When I took my 2 month trip around the East Coast, I didn’t bring my camera. The only pictures I have are pictures that other people took of me. I have no pictures from New York, where I stayed for about 2 weeks, and which was one of my favorite destinations. The most pictures I have from my trip are from my last two days in Charlottesville, VA. My friend Audra had a camera and loved taking pictures, which I loved. I have more pictures documenting my travels from my last two days than pictures from the rest of my trip, almost 2 months of travel, combined.
I didn’t bring a camera because I like to travel light, and when I’m walking around, I like to have as few things in my pockets and on me as possible. I don’t like carrying extra stuff. My wallet, phone, and chapstick already fill my pockets.
But I’m starting to bring my camera with my wherever I go, and I really do like the idea of taking pictures. (This is why I’m looking forward to getting an iPhone. It will be my phone, camera, and video recorder in one! And I won’t need to pack the cords to charge my camera or to upload the photos to my computer. I’ll be able to upload them straight to the world wide web!) The first time I really got into picture taking was when I traveled by myself to Spain for 5 months. I took LOADS of pictures, which was a new thing for me then.
Reflecting on this has made me realize two different traveling styles I inhabit.
In Spain, when I was by myself, I took loads of pictures, and I explored loads of places by myself. During my 2 month east coast trip, I took no pictures, and for the most part, was always with someone else (because my trip was defined by visiting my friends). The exception was my 2nd week in New York. I was visiting one of my best friends, but she worked a lot, so I toured the city by myself, went out dancing by myself, explored all over, and had loads of fun by myself.
This made me realize my two different traveling styles. When I’m by myself, I’m more adventurous, I go out more, explore more, and go out of my comfort zone more, which I do intentionally and love it! Also, if I have a camera, I’m more apt to take pictures.
When I’m traveling or visiting friends, I adapt to their way of living, and experience what it’s like to live their lives, to a degree. When I’m traveling to visit someone, my purpose is spending time with the people, not the destination, so I’m less likely to explore. When I’m traveling by myself, my purpose is to focus solely on myself and the destination.
I like both styles. Both styles can bring about some awesome situations. When traveling around the East Coast, there were two particular visits where I was staying with people who I had just met, and felt like I was taking part in commune living, which was so cool.
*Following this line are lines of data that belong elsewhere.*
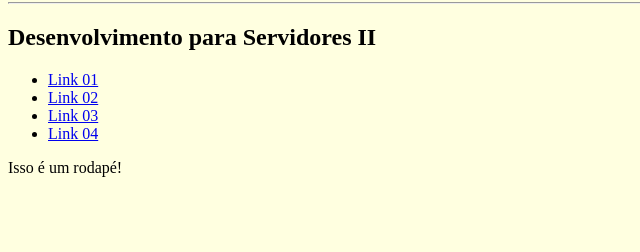
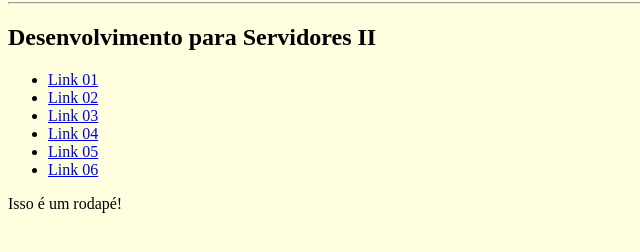
Before and after one commit to jhenifferpereira/intro-git, a plain HTML site: page index.html in a window 1280 px wide. Shown: the part 104-356 px from the top of the page, without its empty margins (0-640 px from the left). Drawn offline with Linux system fonts and the light colour scheme.

Commit message:
Links 04 e 05 added

```diff
--- a/index.html
+++ b/index.html
@@ -20,6 +20,8 @@
             <li> <a href="#">Link 02</a></li>
             <li> <a href="#">Link 03</a></li>
             <li> <a href="#">Link 04</a></li>
+            <li> <a href="#">Link 05</a></li>
+            <li> <a href="#">Link 06</a></li>
         </ul>
     </div>
     <footer>
```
I was also moving from place to place pretty quickly, and living with a variety of people; it was interesting to switch to different lifestyles, with wide ranges, so quickly.
I realized that I prefer both types of travel equally, and that when I travel, I should mix both into my experience, and I should bring a camera.